Last night, for the first night, we banished all the dogs to crates for the night. No more terrier dominance in the bed; sprawled out, they take up about 75% of available sleeping space, relegating us humans to the various corners of our king. They did surprisingly well. All but Bob Evans, who I’m told, made quite the scene. I wouldn’t know as a noise maker made an unexpected appearance last night, waking me up every hour or so with the sound of thunder clouds, lightening and heavy rain. Imagine waking up every hour thinking there’s a humongous rainstorm passing through, only to discover it’s fake. Technology makes no sense sometimes. Last night was not a night of complete silence.
I must apologize for my absence. Yesterday, I thought it was August and, today, the calendar confirmed it’s already October. Just today, I have two chickens in sick bay, a thumb that may have been forever damaged by our evil “Baby” ram, scratches consuming my legs as kittens don’t seem to care if you’re wearing shorts or pants, and such a back-order of jam that I need a few interns just to stir the pots. The donkeys just sit at the fence gate braying orders at me like I’m some kind of ranch hand. Everyone needs to calm down and have a cocktail or two.

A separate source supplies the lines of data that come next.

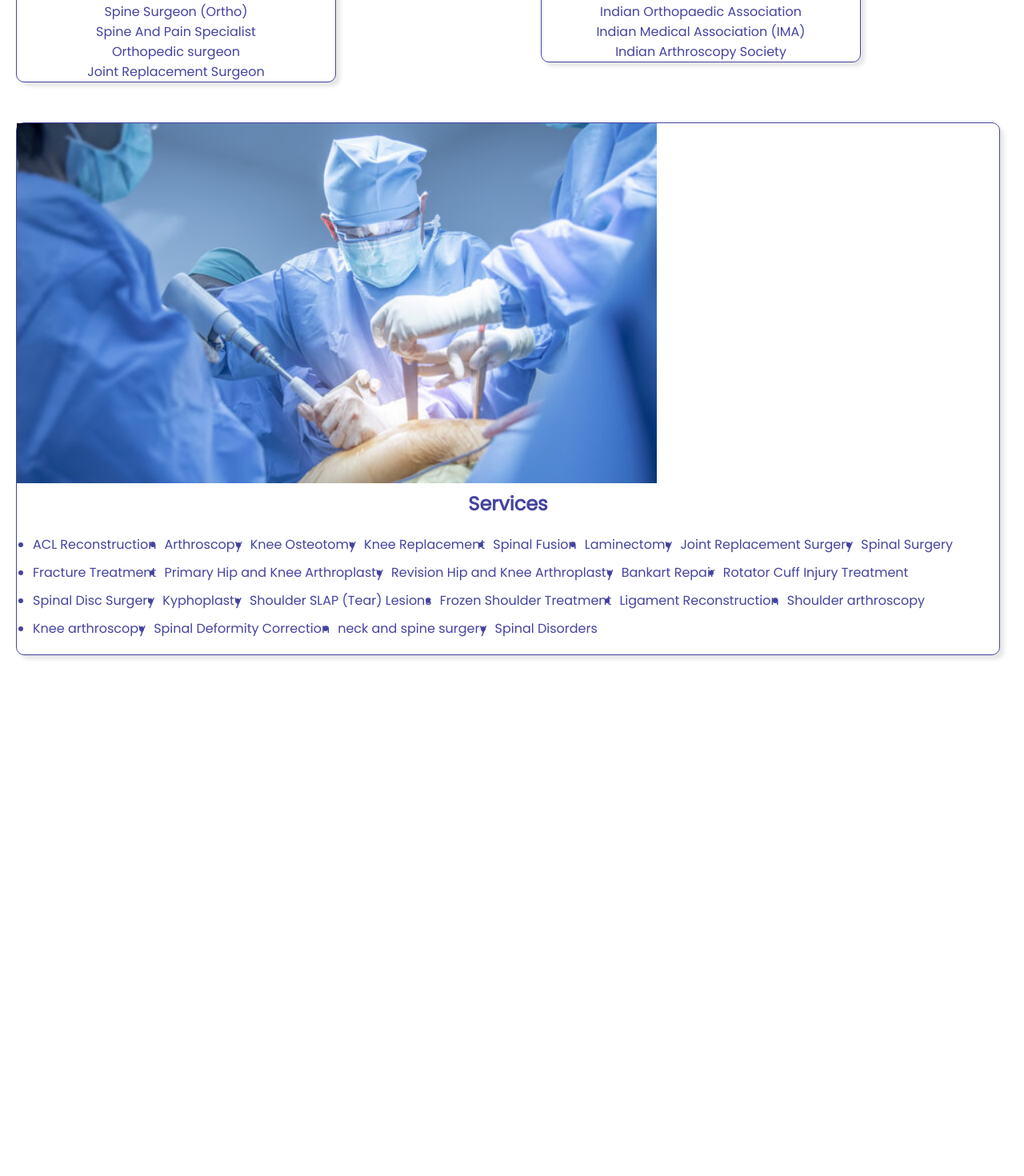
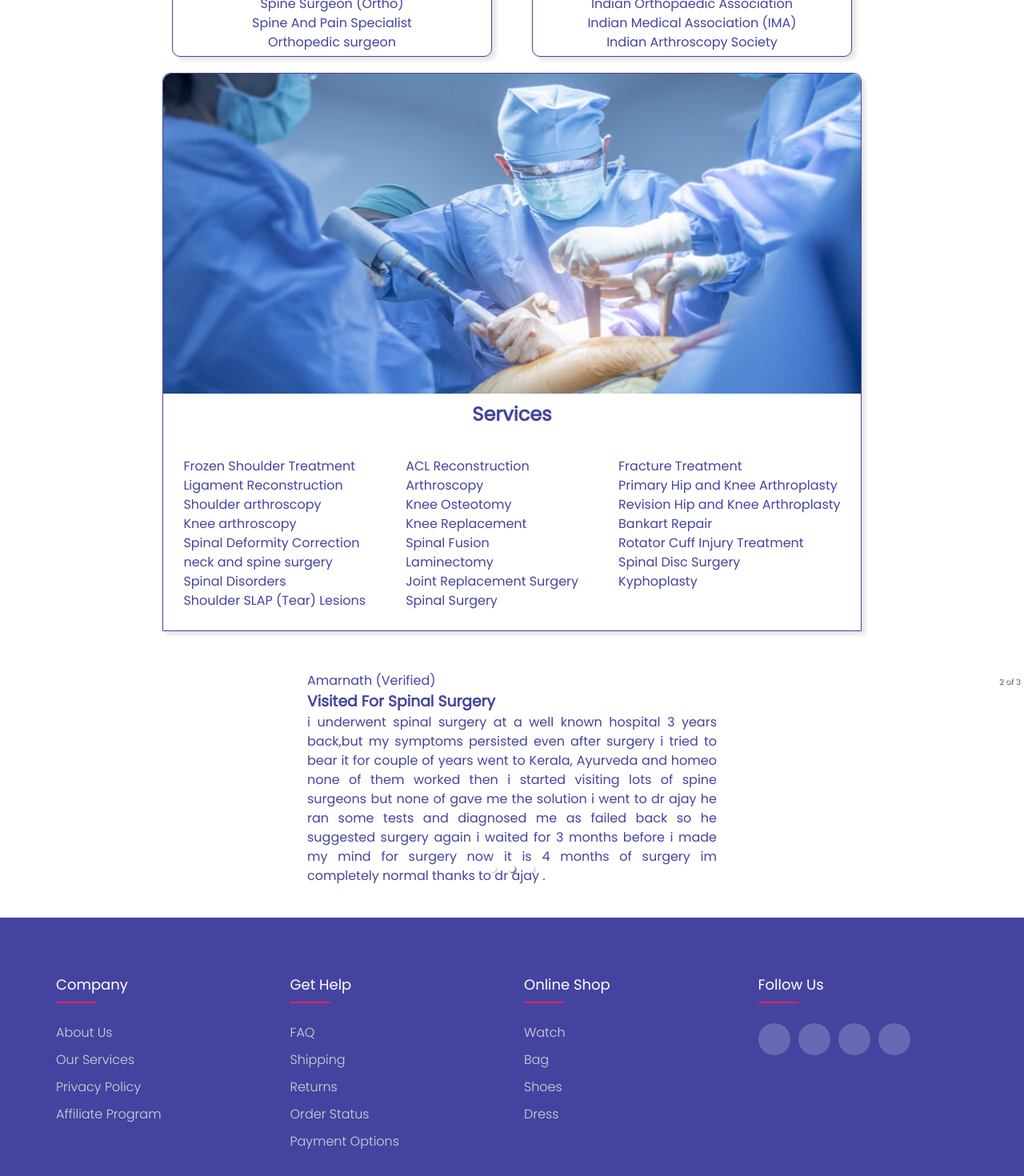
Before and after one commit to sushmithasush3110/Doctor_Site, a React (Create React App) app: page / in a window 1280 px wide. Shown: the part 978-2448 px from the top of the page at 80% size. Before the commit the page ends 1817 px from the top, so only its background shows below. Built offline with nearby package versions, Linux system fonts and the light colour scheme; some icons are missing.

Commit message:
changes footer testimonials

```diff
--- a/package.json
+++ b/package.json
@@ -3,12 +3,16 @@
   "version": "0.1.0",
   "private": true,
   "dependencies": {
+    "@glidejs/glide": "^3.6.0",
     "@testing-library/jest-dom": "^5.17.0",
     "@testing-library/react": "^13.4.0",
     "@testing-library/user-event": "^13.5.0",
     "react": "^18.2.0",
     "react-dom": "^18.2.0",
+    "react-icons": "^4.12.0",
+    "react-responsive-carousel": "^3.2.23",
     "react-scripts": "5.0.1",
+    "react-scroll": "^1.9.0",
     "web-vitals": "^2.1.4"
   },
   "scripts": {
--- a/src/App.css
+++ b/src/App.css
@@ -1,6 +1,6 @@
 .gridcard{
     display: grid;
-    grid-template-columns: auto auto auto;
+    grid-template-columns: auto auto;
     gap: 10px;
     justify-content: center;
     align-items: flex-start;
--- a/src/App.jsx
+++ b/src/App.jsx
@@ -3,6 +3,8 @@ import Intro from "./components/Intro/intro";
 import { MemberCard, SpecCard, SurveyCard, } from "./components/Cards/cards";
 // import{ MemberCard } from "./components/Cards/cards";
 import './App.css';
+import Testimonials from "./components/Testimonials/testimonials";
+import Footer from "./components/Footer/footer";
 function App() {
   return (
     <div className="App">
@@ -10,9 +12,11 @@ function App() {
       <Intro />
       <div className="gridcard">
         <div><SpecCard /></div>
-        <div><MemberCard/></div>
-        <div className="item1"><SurveyCard/></div>
+        <div><MemberCard /></div>
       </div>
+      <div className="item1"><SurveyCard /></div>
+      <Testimonials/>
+      <Footer/>
     </div>
   );
 }
--- a/src/components/Cards/cards.css
+++ b/src/components/Cards/cards.css
@@ -10,37 +10,46 @@
 .cardimg1{
     max-width: 100%;
     height: auto;
-    margin-bottom: 10px;
     border-top-right-radius:10px;
     border-top-left-radius:10px;
 }
 
 .cardhead1{
-    margin: 1px;
+    padding-top: 1px;
     text-align: center;
+    margin-bottom: 1px;
 }
-.cardlist1{
-    list-style-type: none;
-}
-
 .card3{
     border:1px solid rgb(68, 68, 160);
-    border-radius: 10px;
+    max-width: fit-content;
     box-shadow: 5px 5px 5px hsla(0, 0%, 0%, 0.1);
-    margin:20px;
+    border-top-right-radius:10px;
+    border-top-left-radius:10px;
     display: flex;
     flex-direction: column;
 }
-.cardlist3{
-    /* width:200px; */
+.cardimg3{
+    width: 100%;
+    height: 400px;
+    border-top-right-radius:10px;
+    border-top-left-radius:10px;
+}
+.card-container{
     display: flex;
-    padding: 20px;
-    flex-direction: row;
-    flex-wrap: wrap;
-    gap: 10px;
+    margin-top: 10px;
 }
-.cardimg3{
-    width:800px;
-    height: auto;
+.list{
+    padding: 15px;
+    margin: 10px;
+}
+
+.cardlist1{
+    list-style: none;
+    padding-bottom: 5px;
+}
+.mainsurveycard{
+    display: flex;
     align-items: center;
+    justify-content: center;
+    margin-bottom: 50px;
 }
--- a/src/components/Cards/cards.jsx
+++ b/src/components/Cards/cards.jsx
@@ -12,7 +12,6 @@ export const SpecCard = () => {
                 <li>Spine Surgeon (Ortho)</li>
                 <li>Spine And Pain Specialist</li>
                 <li>Orthopedic surgeon</li>
-                <li>Joint Replacement Surgeon</li>
             </ul>
         </div>
     )
@@ -33,13 +32,29 @@ export const SpecCard = () => {
 }
 export const SurveyCard = () => {
     return (
+        <div className="mainsurveycard">
             <div className="card3">
                 <div>
                     <img src={Surgeryimg} alt="Surgery_image" className="cardimg3"></img>
                 </div>
                 <div>
                     <h2 className="cardhead1">Services</h2>
-            <ul className="cardlist3">
+                    <div className="card-container">
+
+                        <div className="list">
+                            <ul>
+                                <li>Frozen Shoulder Treatment</li>
+                                <li>Ligament Reconstruction</li>
+                                <li>Shoulder arthroscopy</li>
+                                <li>Knee arthroscopy</li>
+                                <li>Spinal Deformity Correction</li>
+                                <li>neck and spine surgery</li>
+                                <li>Spinal Disorders</li>
+                                <li>Shoulder SLAP (Tear) Lesions</li>
+                            </ul>
+                        </div>
+                        <div className="list">
+                            <ul>
                                 <li>ACL Reconstruction</li>
                                 <li>Arthroscopy</li>
                                 <li>Knee Osteotomy</li>
@@ -48,6 +63,10 @@ export const SurveyCard = () => {
                                 <li>Laminectomy</li>
                                 <li>Joint Replacement Surgery</li>
                                 <li>Spinal Surgery</li>
+                            </ul>
+                        </div>
+                        <div className="list">
+                            <ul>
                                 <li>Fracture Treatment</li>
                                 <li>Primary Hip and Knee Arthroplasty</li>
                                 <li>Revision Hip and Knee Arthroplasty</li>
@@ -55,17 +74,12 @@ export const SurveyCard = () => {
                                 <li>Rotator Cuff Injury Treatment</li>
                                 <li>Spinal Disc Surgery</li>
                                 <li>Kyphoplasty</li>
-                <li>Shoulder SLAP (Tear) Lesions</li>
-                <li>Frozen Shoulder Treatment</li>
-                <li>Ligament Reconstruction</li>
-                <li>Shoulder arthroscopy</li>
-                <li>Knee arthroscopy</li>
-                <li>Spinal Deformity Correction</li>
-                <li>neck and spine surgery</li>
-                <li>Spinal Disorders</li>
                             </ul>
-
                         </div>
                     </div>
+                </div>
+            </div>
+        </div>
+
     )
 }
--- /dev/null
+++ b/src/components/Footer/footer.css
@@ -0,0 +1,91 @@
+body{
+	line-height: 1.5;
+}
+*{
+	margin:0;
+	padding:0;
+	box-sizing: border-box;
+}
+.container{
+	max-width: 1170px;
+	margin:auto;
+}
+.row{
+	display: flex;
+	flex-wrap: wrap;
+}
+ul{
+	list-style: none;
+}
+.footer{
+	background-color: rgb(68, 68, 160);
+    padding: 70px 0;
+}
+.footer-col{
+   width: 25%;
+   padding: 0 15px;
+}
+.footer-col h4{
+	font-size: 18px;
+	color: #ffffff;
+	text-transform: capitalize;
+	margin-bottom: 35px;
+	font-weight: 500;
+	position: relative;
+}
+.footer-col h4::before{
+	content: '';
+	position: absolute;
+	left:0;
+	bottom: -10px;
+	background-color: #e91e63;
+	height: 2px;
+	box-sizing: border-box;
+	width: 50px;
+}
+.footer-col ul li:not(:last-child){
+	margin-bottom: 10px;
+}
+.footer-col ul li a{
+	font-size: 16px;
+	text-transform: capitalize;
+	color: #ffffff;
+	text-decoration: none;
+	font-weight: 300;
+	color: #d5d4d4;
+	display: block;
+	transition: all 0.3s ease;
+}
+.footer-col ul li a:hover{
+	color: #ffffff;
+	padding-left: 8px;
+}
+.footer-col .social-links a{
+	display: inline-block;
+	height: 40px;
+	width: 40px;
+	background-color: rgba(255,255,255,0.2);
+	margin:0 10px 10px 0;
+	text-align: center;
+	line-height: 40px;
+	border-radius: 50%;
+	color: #ffffff;
+	transition: all 0.5s ease;
+}
+.footer-col .social-links a:hover{
+	color: #24262b;
+	background-color: #ffffff;
+}
+
+/*responsive*/
+@media(max-width: 767px){
+  .footer-col{
+    width: 50%;
+    margin-bottom: 30px;
+}
+}
+@media(max-width: 574px){
+  .footer-col{
+    width: 100%;
+}
+}
--- /dev/null
+++ b/src/components/Footer/footer.jsx
@@ -0,0 +1,54 @@
+import React from "react";
+import './footer.css';
+import { FaInstagram } from "react-icons/fa6";
+import { FaSquareFacebook } from "react-icons/fa6";
+import { FaXTwitter } from "react-icons/fa6";
+import { FaLinkedin } from "react-icons/fa6";
+const Footer=() => {
+    return (
+        <footer class="footer">
+        <div class="container">
+            <div class="row">
+                <div class="footer-col">
+                    <h4>company</h4>
+                    <ul>
+                        <li><a href="#">about us</a></li>
+                        <li><a href="#">our services</a></li>
+                        <li><a href="#">privacy policy</a></li>
+                        <li><a href="#">affiliate program</a></li>
+                    </ul>
+                </div>
+                <div class="footer-col">
+                    <h4>get help</h4>
+                    <ul>
+                        <li><a href="#">FAQ</a></li>
+                        <li><a href="#">shipping</a></li>
+                        <li><a href="#">returns</a></li>
+                        <li><a href="#">order status</a></li>
+                        <li><a href="#">payment options</a></li>
+                    </ul>
+                </div>
+                <div class="footer-col">
+                    <h4>online shop</h4>
+                    <ul>
+                        <li><a href="#">watch</a></li>
+                        <li><a href="#">bag</a></li>
+                        <li><a href="#">shoes</a></li>
+                        <li><a href="#">dress</a></li>
+                    </ul>
+                </div>
+                <div class="footer-col">
+                    <h4>follow us</h4>
+                    <div class="social-links">
+                        <a href="#"><FaInstagram /></a>
+                        <a href="#"><FaSquareFacebook /></a>
+                        <a href="#"><FaXTwitter /></a>
+                        <a href="#"><FaLinkedin /></a>
+                    </div>
+                </div>
+            </div>
+        </div>
+   </footer>
+    )
+}
+export default Footer;
--- a/src/components/NavBar/navbar.css
+++ b/src/components/NavBar/navbar.css
@@ -1,14 +1,14 @@
 .logo {
     width: 200px;
-    height: 100px;
+    height: 80px;
     object-fit: cover;
 }
 .navbar{
-    width:100vw;
-    max-width: 75rem;
+    width:100%;
     height: 5rem;
     margin: 0 auto;
     padding: 1rem 2rem;
+    background-color: white;
     display: flex;
     align-items: center;
     justify-content: space-between;
--- a/src/components/NavBar/navbar.jsx
+++ b/src/components/NavBar/navbar.jsx
@@ -8,13 +8,14 @@ const Navbar=() => {
             <img src={logo} alt="Logo" className="logo"/>
             <div className="navMenu">
                 <Link className="navmenulistitems">Home</Link>
+                <Link className="navmenulistitems">About us</Link>
                 <Link className="navmenulistitems">Services</Link>
                 <Link className="navmenulistitems">Specializations</Link>
                 <Link className="navmenulistitems">Stories</Link>
-                <Link className="navmenulistitems">About me</Link>
+                <Link className="navmenulistitems">Contact us</Link>
             </div>
 
-            <button className="navBtn">Contact Me</button>
+            <button className="navBtn">Appointments</button>
         </nav>
     )
 }
--- /dev/null
+++ b/src/components/Testimonials/testimonial.css
@@ -0,0 +1,19 @@
+.firsttest{
+    width: 100%;
+    display: flex;
+    justify-content: center;
+}
+
+.carousel-wrapper {
+display: flex;
+justify-content: center;
+align-items: center;
+flex-direction: row;
+}
+
+.innercard {
+    width: 50%;
+    display: flex;
+    flex-direction: column;
+    text-align: justify;
+}
--- /dev/null
+++ b/src/components/Testimonials/testimonials.jsx
@@ -0,0 +1,35 @@
+import React from "react";
+import "react-responsive-carousel/lib/styles/carousel.min.css";
+import { Carousel } from 'react-responsive-carousel';
+import './testimonial.css'
+export default function Testimonials() {
+    return (
+        <div>
+            <Carousel centerMode infiniteLoop useKeyboardArrows autoPlay >
+                <div className="firsttest">
+                    <div className="innercard">
+                        <p>Ankush Patial (Verified)</p>
+                        <h3>Visited For Bone FractureSpinal Therapy</h3>
+                        <p>Have been visiting Dr Ajay for quite some time due to various different issues we got(unfortunately ), for my small toe fracture, back issue, my wife's wrist pain due to pregnancy and her shoulder issue which happened during gym.
+                            Dr Ajay is very nice in explainig thing. He doesn't rush and explain things clearly with references like xrays and googled images and body structure. He also performed my Wife's wrist surgery in his clinic, for which she is recovering fine. Just expect little delay sometimes with ur appointment time.</p>
+
+                    </div>
+                </div>
+                <div class="firsttest">
+                <div className="innercard">
+                    <p>Amarnath (Verified)</p>
+                    <h3>Visited For Spinal Surgery</h3>
+                    <p>i underwent spinal surgery at a well known hospital 3 years back,but my symptoms persisted even after surgery i tried to bear it for couple of years went to Kerala, Ayurveda and homeo none of them worked then i started visiting lots of spine surgeons but none of gave me the solution i went to dr ajay he ran some tests and diagnosed me as failed back so he suggested surgery again i waited for 3 months before i made my mind for surgery now it is 4 months of surgery im completely normal thanks to dr ajay .</p>
+                </div>
+                </div>
+                <div class="firsttest">
+                <div className="innercard">
+                    <p>PS Murthy (Verified)</p>
+                    <h3>Visited For Slip DiscSpinal Fusion</h3>
+                    <p>Dr Ajay,u r a very great personality.....Today 8-11-2018, with cool,ease and compassion successfully did spine fusion surgery on my wife mrs p Vijaya Gayatri. Your post operative care is superb and none to match. U r core of the hard-core professional with lot of perservence, and have high concerns on people trusting you. I pray Al mighty, to bestow U with God speed and sterling success in all your endeavours in relieving the pains of patients approaching you.....Wish u and your family members good luck, wealth and prosperity.</p>
+                </div>
+                </div>
+            </Carousel>
+        </div>
+    );
+}
```
Also changed, not shown: src/assets/headerimg1.jpg (added), 1 other file (tests, documents, lock files or other folders). Lines whose indentation alone changed are shown as unchanged.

Kittens are better than puppies. They know to pee in one place almost immediately. They don’t need to be patrolled all the time, and their little nails can dispatch an intruder in quick work; albeit they’ll be taking them down at the ankles. One peculiar habit, however, is they love playing in their litter box. I’ve been impressing upon them the wisdom of Moonstruck (i.e. “Don’t sh*t where you eat”) but they just look at me, meow, and role back into the box with an almost too comfortable ease.
Our little kitten Popsicle has learned to crawl from the ground, up your leg, up your shirt, and land on the shoulder, perched like a parrot. She will be my top minion, learning my every move, constantly at my side. Don had better watch out, she is learning ninja moves that will serve her well in the barn. If she ever makes it there. I have a problem sending kittens that individually weigh one pound each to live in a barn, outside in the big world like little Fievel or baby Simba. A pig could roll over top of them, a llama step on them. The chickens, much larger than our kittens, could use them as pawns in some intra-barnyard war against the ducks.
This Friday we’re picking up two peahens for our boys in the big coop. We’ll see what drama that brings. And then Orchard House will close down our pastures for the winter. No other animals are allowed on site until we have a new pasture. And hay is so expensive. If you can find me a llama that can spin straw into gold or manure into hay, we’ll make the room. And if you can find one that knows how to mix a killer martini, I’ll drive and pick him up myself!